TASK DESCRIPTION:
Work out how many lines in the listing below include the word "entry"; answer with the number alone.

EXTRACTED DATA:
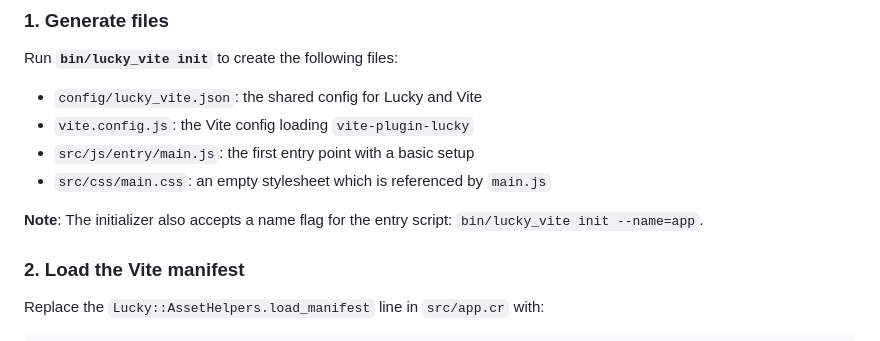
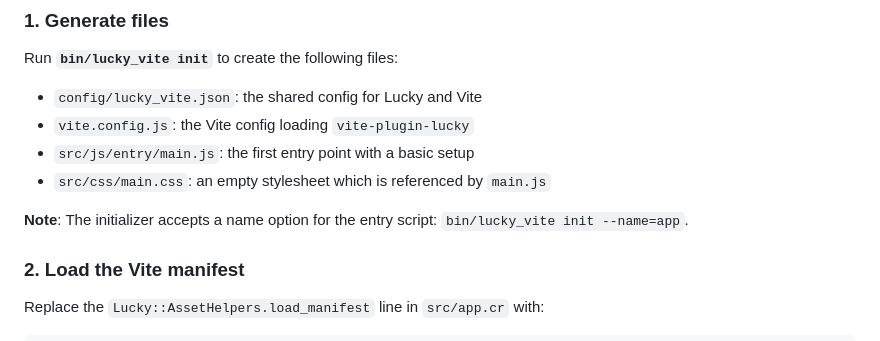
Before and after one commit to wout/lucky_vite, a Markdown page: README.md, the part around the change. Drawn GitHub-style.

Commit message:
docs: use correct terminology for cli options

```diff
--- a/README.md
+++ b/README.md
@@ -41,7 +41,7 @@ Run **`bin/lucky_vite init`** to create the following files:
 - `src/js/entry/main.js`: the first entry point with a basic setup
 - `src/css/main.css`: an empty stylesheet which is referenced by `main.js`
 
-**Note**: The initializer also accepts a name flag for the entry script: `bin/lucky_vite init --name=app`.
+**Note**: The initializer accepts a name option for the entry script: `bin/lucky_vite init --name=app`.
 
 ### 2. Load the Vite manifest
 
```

---

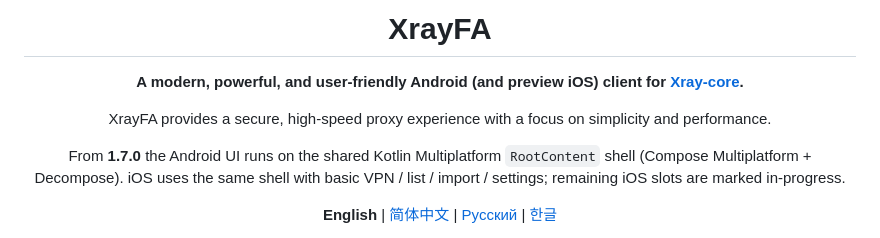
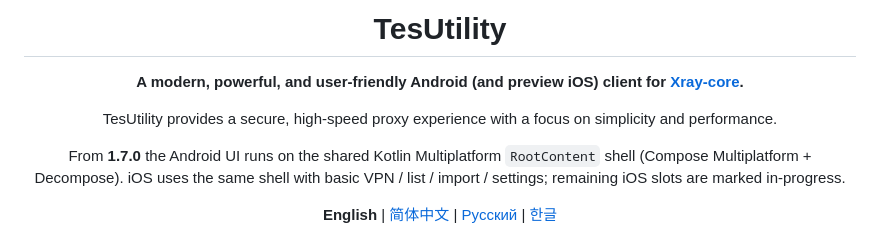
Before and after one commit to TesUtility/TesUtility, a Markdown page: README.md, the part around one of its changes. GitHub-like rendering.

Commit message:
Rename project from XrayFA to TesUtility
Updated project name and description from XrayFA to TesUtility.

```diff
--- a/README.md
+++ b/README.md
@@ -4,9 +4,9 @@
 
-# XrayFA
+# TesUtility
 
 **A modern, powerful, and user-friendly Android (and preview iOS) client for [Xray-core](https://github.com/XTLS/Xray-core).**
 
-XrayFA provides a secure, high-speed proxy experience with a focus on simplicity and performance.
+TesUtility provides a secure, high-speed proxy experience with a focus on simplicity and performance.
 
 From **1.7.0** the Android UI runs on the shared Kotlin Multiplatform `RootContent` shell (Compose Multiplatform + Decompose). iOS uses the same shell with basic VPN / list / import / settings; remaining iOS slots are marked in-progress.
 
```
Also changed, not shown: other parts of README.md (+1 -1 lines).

REPLY:
3